Together with author Monika Helfer and artist Barbara Steinitz the museum installed a children’s exhibition that accompanies the museum’s regular tour.
In short, easy to understand episodes and shadow play images, the children’s exhibition tells the story of the Jews of Hohenems from the beginning to the present, in a language accessible for 6 to 12 years old children.
With attention to the detail of life, the children’s exhibition provokes dialogue both among the kids and between generations. Thus, the museum offers a unique experience for families and school classes.
Examples from the Children’s exhibition

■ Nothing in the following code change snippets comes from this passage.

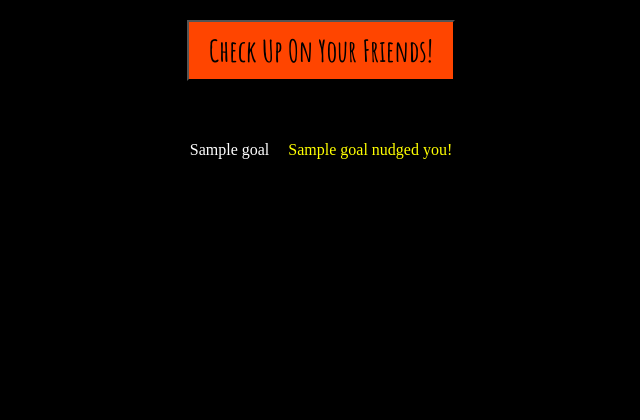
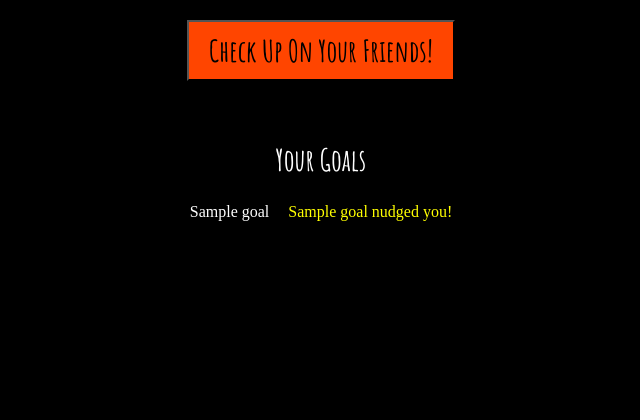
Before and after one commit to hstonehouse/you_can_do_it, a Flask app: page / in a window 1280 px wide. Shown: the part 242-662 px from the top of the page, without its empty margins (319-959 px from the left). Run offline with Flask 2, Linux system fonts and the light colour scheme; the visitor is signed in with stand-in values (Sample User, id 1); a database or web service that is not in the repository returns one stand-in record (values such as "Sample title"); some libraries are stand-ins or nearby versions.

Commit message:
Added empty state for goals list on homepage

```diff
--- a/app.py
+++ b/app.py
@@ -15,8 +15,9 @@ def index():
     user_id = session.get('user_id')
     if user_id:
         goals = all_goals(user_id)
+        empty = len(goals) == 0
         name = my_name(user_id)
-        return render_template('base.html', user_id = user_id, goals = goals, name = name)
+        return render_template('base.html', user_id = user_id, goals = goals, name = name, empty = empty)
     if not user_id:
         no_user_id = True
         return render_template('base.html', no_user_id = no_user_id)
--- a/static/style.css
+++ b/static/style.css
@@ -18,6 +18,10 @@ h1 {
     font-family: 'Amatic SC', cursive;
     text-align: center;
     margin-left: 332px;
+}
+
+.text-center{
+    text-align: center;
 }
 
 h2, .goal {
--- a/templates/base.html
+++ b/templates/base.html
@@ -61,6 +61,11 @@
             </section>
 
             <section>
+                {% if empty %}
+                <p class="text-center">No goals yet! Add one below.</p>
+                {% else%}
+                <h2 class="specialfont">Your Goals</h2>
+                {% endif %}
                 {% for goal in goals %}
                 <p class="goal"><a href="/edit/{{goal.id}}" class="goal-content">{{goal.goal_content}}</a>
                     {% if goal.who_nudged %}
```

Clara, the daughter of Anton and Charlotte Rosenthal, loved music and wanted to become a dancer or a painter later on. Her Dad was always busy. He owned a large factory. A thousand people worked there. He had promised to watch Clara dance some time, but something always happened to get in the way. Clara sat down on the floor and painted herself as a dancer. She painted seven pictures. When her father was having his midday rest, she took all his business papers out of his briefcase, and put her pictures in there instead. That afternoon Herr Rosenthal wanted to discuss contracts with a business friend. In the evening he said to his daughter: “Clara, today I saw you dancing.“ And he winked at her.
And this is what happened next …

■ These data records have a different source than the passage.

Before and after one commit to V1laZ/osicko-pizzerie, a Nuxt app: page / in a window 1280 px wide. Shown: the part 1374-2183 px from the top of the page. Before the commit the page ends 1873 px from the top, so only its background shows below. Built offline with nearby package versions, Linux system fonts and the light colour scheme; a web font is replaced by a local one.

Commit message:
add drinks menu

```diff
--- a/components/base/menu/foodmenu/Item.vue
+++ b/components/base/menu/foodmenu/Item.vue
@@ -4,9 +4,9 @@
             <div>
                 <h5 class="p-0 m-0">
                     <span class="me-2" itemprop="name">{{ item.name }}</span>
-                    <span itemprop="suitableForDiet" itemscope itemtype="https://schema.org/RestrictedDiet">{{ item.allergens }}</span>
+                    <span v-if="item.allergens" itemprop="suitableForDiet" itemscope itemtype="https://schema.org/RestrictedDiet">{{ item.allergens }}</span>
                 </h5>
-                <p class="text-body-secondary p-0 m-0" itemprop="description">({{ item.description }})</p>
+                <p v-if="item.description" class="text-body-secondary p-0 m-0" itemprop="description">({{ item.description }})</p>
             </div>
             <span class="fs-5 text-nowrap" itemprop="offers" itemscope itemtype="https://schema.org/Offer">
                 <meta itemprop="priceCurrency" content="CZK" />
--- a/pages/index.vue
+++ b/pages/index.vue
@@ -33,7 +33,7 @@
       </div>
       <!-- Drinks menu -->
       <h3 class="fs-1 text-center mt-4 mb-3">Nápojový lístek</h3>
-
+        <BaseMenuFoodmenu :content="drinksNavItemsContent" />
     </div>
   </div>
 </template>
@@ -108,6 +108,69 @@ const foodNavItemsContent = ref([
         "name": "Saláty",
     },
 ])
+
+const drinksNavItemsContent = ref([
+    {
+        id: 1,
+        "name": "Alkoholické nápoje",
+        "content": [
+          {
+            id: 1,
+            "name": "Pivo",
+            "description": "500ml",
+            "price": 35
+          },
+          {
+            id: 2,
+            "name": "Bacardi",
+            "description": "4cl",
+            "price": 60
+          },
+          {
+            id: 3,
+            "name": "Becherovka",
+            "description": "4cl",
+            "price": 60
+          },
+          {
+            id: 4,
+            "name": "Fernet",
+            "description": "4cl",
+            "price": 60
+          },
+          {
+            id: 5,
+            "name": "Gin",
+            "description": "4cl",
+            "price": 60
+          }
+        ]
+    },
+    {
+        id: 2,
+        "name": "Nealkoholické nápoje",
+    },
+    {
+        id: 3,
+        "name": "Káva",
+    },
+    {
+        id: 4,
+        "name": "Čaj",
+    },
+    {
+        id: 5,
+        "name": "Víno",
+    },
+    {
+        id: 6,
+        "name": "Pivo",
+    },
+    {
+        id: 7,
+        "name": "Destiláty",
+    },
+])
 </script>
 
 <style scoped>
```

So this is the house that Clara Heimann-Rosenthal lived in. After the war the French occupying troops held their parties downstairs in the sitting-room. Later on a doctor had his surgery here. Children were vaccinated. After the doctor had died, the house nearly fell down. The roof had holes in it, and the rain dripped through. The garden was so overgrown that people said all that was missing were the wild animals. During the war, many things belonging to its former owner were hidden in the attic. Who knows, perhaps even the seven cushions with prints of a dancing child who wanted to please to her father … In the end Otto Amann, the burgomaster of Hohenems, decided to renovate the house and set up a museum there. It was intended as a reminder of the Jews who had lived in Hohenems.